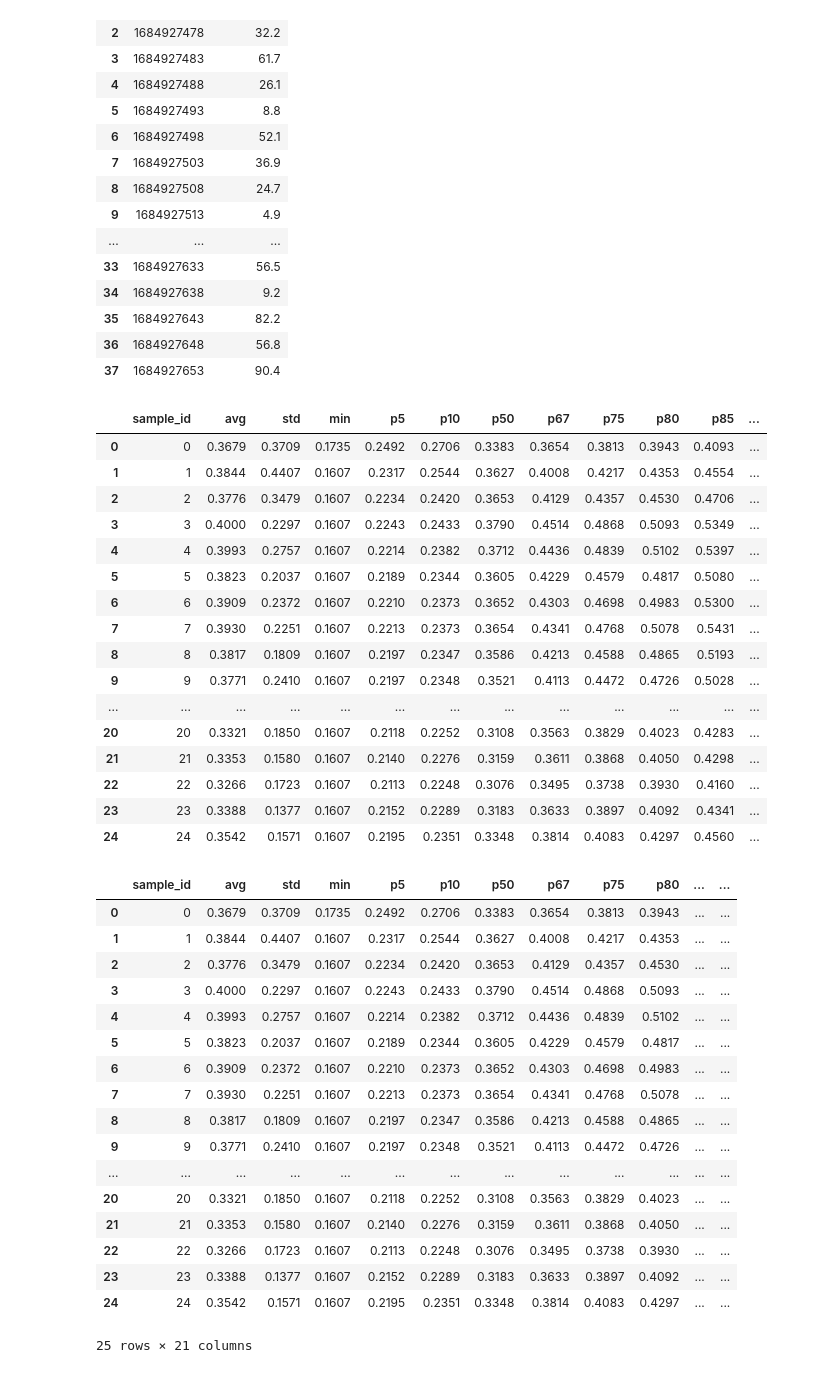
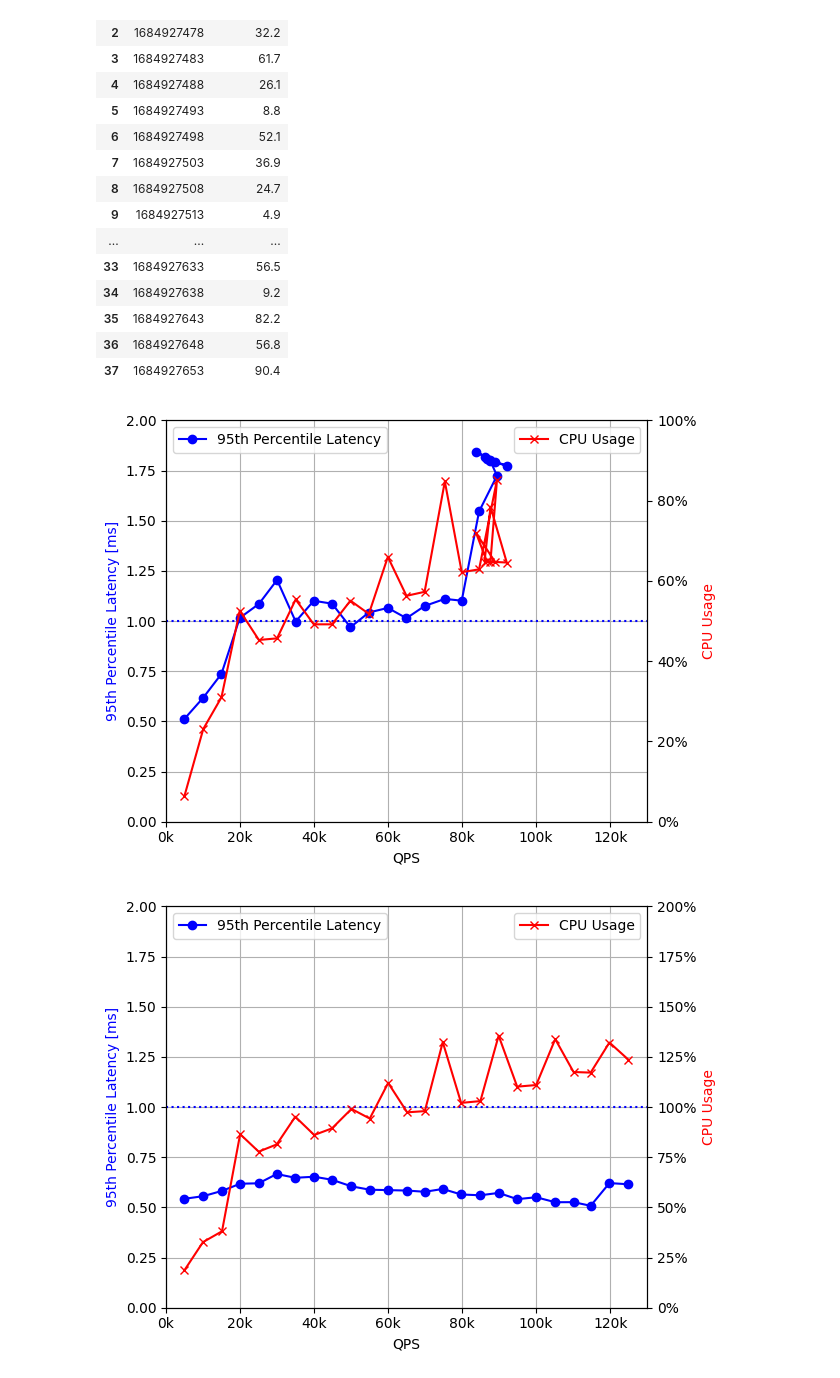
Before and after one commit to TimonFercho/CCA-23, a Jupyter notebook: part-4/part-4.-1.ipynb, the cells around one changed output. Cells and saved outputs as stored; diff of their text form; code cells hidden in the pictures.

Commit message:
feat(part-4-1): final adjustments for benchmarking + plotting

```diff
--- a/part-4/part-4.-1.ipynb
+++ b/part-4/part-4.-1.ipynb
@@ -38,40 +38,3 @@ cpu_df
 | 35 | 1684927643 | 82.2 |
 | 36 | 1684927648 | 56.8 |
 | 37 | 1684927653 | 90.4 |
-# %%
-data_dir = '.'
-filename = 'mcperf-output.txt'
-
-
-import pandas as pd
-from os.path import join
-def sample_to_df(filename):
-    df = pd.read_csv(join(data_dir, filename), sep='\s+', header=0, skipfooter=2, engine='python')
-    df = df.drop(columns=['#type'])
-    df = df.apply(lambda x: x/1e3)
-    df.reset_index(inplace=True)
-    df.rename(columns={'index': 'sample_id'}, inplace=True)
-    df['ts_start'] = df['ts_start'].astype(int)
-    df['ts_end'] = df['ts_end'].astype(int)
-    return df
-
-mcperf_df = sample_to_df(filename)
-mcperf_df
-# %% [output]
-|  | sample_id | avg | std | min | p5 | p10 | p50 | p67 | p75 | p80 | p85 | ... |
-| 0 | 0 | 0.3679 | 0.3709 | 0.1735 | 0.2492 | 0.2706 | 0.3383 | 0.3654 | 0.3813 | 0.3943 | 0.4093 | ... |
-| 1 | 1 | 0.3844 | 0.4407 | 0.1607 | 0.2317 | 0.2544 | 0.3627 | 0.4008 | 0.4217 | 0.4353 | 0.4554 | ... |
-| 2 | 2 | 0.3776 | 0.3479 | 0.1607 | 0.2234 | 0.2420 | 0.3653 | 0.4129 | 0.4357 | 0.4530 | 0.4706 | ... |
-| 3 | 3 | 0.4000 | 0.2297 | 0.1607 | 0.2243 | 0.2433 | 0.3790 | 0.4514 | 0.4868 | 0.5093 | 0.5349 | ... |
-| 4 | 4 | 0.3993 | 0.2757 | 0.1607 | 0.2214 | 0.2382 | 0.3712 | 0.4436 | 0.4839 | 0.5102 | 0.5397 | ... |
-| 5 | 5 | 0.3823 | 0.2037 | 0.1607 | 0.2189 | 0.2344 | 0.3605 | 0.4229 | 0.4579 | 0.4817 | 0.5080 | ... |
-| 6 | 6 | 0.3909 | 0.2372 | 0.1607 | 0.2210 | 0.2373 | 0.3652 | 0.4303 | 0.4698 | 0.4983 | 0.5300 | ... |
-| 7 | 7 | 0.3930 | 0.2251 | 0.1607 | 0.2213 | 0.2373 | 0.3654 | 0.4341 | 0.4768 | 0.5078 | 0.5431 | ... |
-| 8 | 8 | 0.3817 | 0.1809 | 0.1607 | 0.2197 | 0.2347 | 0.3586 | 0.4213 | 0.4588 | 0.4865 | 0.5193 | ... |
-| 9 | 9 | 0.3771 | 0.2410 | 0.1607 | 0.2197 | 0.2348 | 0.3521 | 0.4113 | 0.4472 | 0.4726 | 0.5028 | ... |
-| ... | ... | ... | ... | ... | ... | ... | ... | ... | ... | ... | ... | ... |
-| 20 | 20 | 0.3321 | 0.1850 | 0.1607 | 0.2118 | 0.2252 | 0.3108 | 0.3563 | 0.3829 | 0.4023 | 0.4283 | ... |
-| 21 | 21 | 0.3353 | 0.1580 | 0.1607 | 0.2140 | 0.2276 | 0.3159 | 0.3611 | 0.3868 | 0.4050 | 0.4298 | ... |
-| 22 | 22 | 0.3266 | 0.1723 | 0.1607 | 0.2113 | 0.2248 | 0.3076 | 0.3495 | 0.3738 | 0.3930 | 0.4160 | ... |
-| 23 | 23 | 0.3388 | 0.1377 | 0.1607 | 0.2152 | 0.2289 | 0.3183 | 0.3633 | 0.3897 | 0.4092 | 0.4341 | ... |
-| 24 | 24 | 0.3542 | 0.1571 | 0.1607 | 0.2195 | 0.2351 | 0.3348 | 0.3814 | 0.4083 | 0.4297 | 0.4560 | ... |
@@ -78,25 +98,21 @@ mcperf_df
 # %%
-def get_cpu_usage(cpu_df, ts_start, ts_end):
-    cpu_usage = cpu_df[(cpu_df['time_stamp'] >= ts_start) & (cpu_df['time_stamp'] <= ts_end)]['cpu_usage'].mean()
-    return cpu_usage
-mcperf_df['cpu_usage'] = mcperf_df.apply(lambda x: get_cpu_usage(cpu_df, x['ts_start'], x['ts_end']), axis=1)
-mcperf_df
+MCPERF_OUTPUT = 'mcperf-output.txt'
+CPU_USAGE_OUTPUT = 'memcached_logs.txt'
+
+for core in [1, 2]:
+    data_dir = f'cores-{core}'
+    mcperf_filepath = join(data_dir, MCPERF_OUTPUT)
+    mcperf_df = sample_to_df(mcperf_filepath)
+
+    cpu_usage_filepath = join(data_dir, CPU_USAGE_OUTPUT)
+    cpu_df = pd.read_csv(cpu_usage_filepath, sep=',', header=0)
+    def get_cpu_usage(cpu_df, ts_start, ts_end):
+        cpu_usage = cpu_df[(cpu_df['timestamp'] >= ts_start) & (cpu_df['timestamp'] <= ts_end)]['cpu_usage'].mean()
+
+        return cpu_usage
+    mcperf_df['cpu_usage'] = mcperf_df.apply(lambda x: get_cpu_usage(cpu_df, x['ts_start'], x['ts_end']), axis=1)
+
+    plot(mcperf_df, core)
 # %% [output]
-|  | sample_id | avg | std | min | p5 | p10 | p50 | p67 | p75 | p80 | ... | ... |
-| 0 | 0 | 0.3679 | 0.3709 | 0.1735 | 0.2492 | 0.2706 | 0.3383 | 0.3654 | 0.3813 | 0.3943 | ... | ... |
-| 1 | 1 | 0.3844 | 0.4407 | 0.1607 | 0.2317 | 0.2544 | 0.3627 | 0.4008 | 0.4217 | 0.4353 | ... | ... |
-| 2 | 2 | 0.3776 | 0.3479 | 0.1607 | 0.2234 | 0.2420 | 0.3653 | 0.4129 | 0.4357 | 0.4530 | ... | ... |
-| 3 | 3 | 0.4000 | 0.2297 | 0.1607 | 0.2243 | 0.2433 | 0.3790 | 0.4514 | 0.4868 | 0.5093 | ... | ... |
-| 4 | 4 | 0.3993 | 0.2757 | 0.1607 | 0.2214 | 0.2382 | 0.3712 | 0.4436 | 0.4839 | 0.5102 | ... | ... |
-| 5 | 5 | 0.3823 | 0.2037 | 0.1607 | 0.2189 | 0.2344 | 0.3605 | 0.4229 | 0.4579 | 0.4817 | ... | ... |
-| 6 | 6 | 0.3909 | 0.2372 | 0.1607 | 0.2210 | 0.2373 | 0.3652 | 0.4303 | 0.4698 | 0.4983 | ... | ... |
-| 7 | 7 | 0.3930 | 0.2251 | 0.1607 | 0.2213 | 0.2373 | 0.3654 | 0.4341 | 0.4768 | 0.5078 | ... | ... |
-| 8 | 8 | 0.3817 | 0.1809 | 0.1607 | 0.2197 | 0.2347 | 0.3586 | 0.4213 | 0.4588 | 0.4865 | ... | ... |
-| 9 | 9 | 0.3771 | 0.2410 | 0.1607 | 0.2197 | 0.2348 | 0.3521 | 0.4113 | 0.4472 | 0.4726 | ... | ... |
-| ... | ... | ... | ... | ... | ... | ... | ... | ... | ... | ... | ... | ... |
-| 20 | 20 | 0.3321 | 0.1850 | 0.1607 | 0.2118 | 0.2252 | 0.3108 | 0.3563 | 0.3829 | 0.4023 | ... | ... |
-| 21 | 21 | 0.3353 | 0.1580 | 0.1607 | 0.2140 | 0.2276 | 0.3159 | 0.3611 | 0.3868 | 0.4050 | ... | ... |
-| 22 | 22 | 0.3266 | 0.1723 | 0.1607 | 0.2113 | 0.2248 | 0.3076 | 0.3495 | 0.3738 | 0.3930 | ... | ... |
-| 23 | 23 | 0.3388 | 0.1377 | 0.1607 | 0.2152 | 0.2289 | 0.3183 | 0.3633 | 0.3897 | 0.4092 | ... | ... |
-| 24 | 24 | 0.3542 | 0.1571 | 0.1607 | 0.2195 | 0.2351 | 0.3348 | 0.3814 | 0.4083 | 0.4297 | ... | ... |
-25 rows × 21 columns
+[figure, added]
+[figure, added]
```
Also changed, not shown: parts of 3 cells of this notebook, 2 other files.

- - - -

> PROBLEM
If a line in the entries holds the string "join", copy it.

> OUTPUT FOR THIS TASK
-from os.path import join
-    df = pd.read_csv(join(data_dir, filename), sep='\s+', header=0, skipfooter=2, engine='python')
+    mcperf_filepath = join(data_dir, MCPERF_OUTPUT)
+    cpu_usage_filepath = join(data_dir, CPU_USAGE_OUTPUT)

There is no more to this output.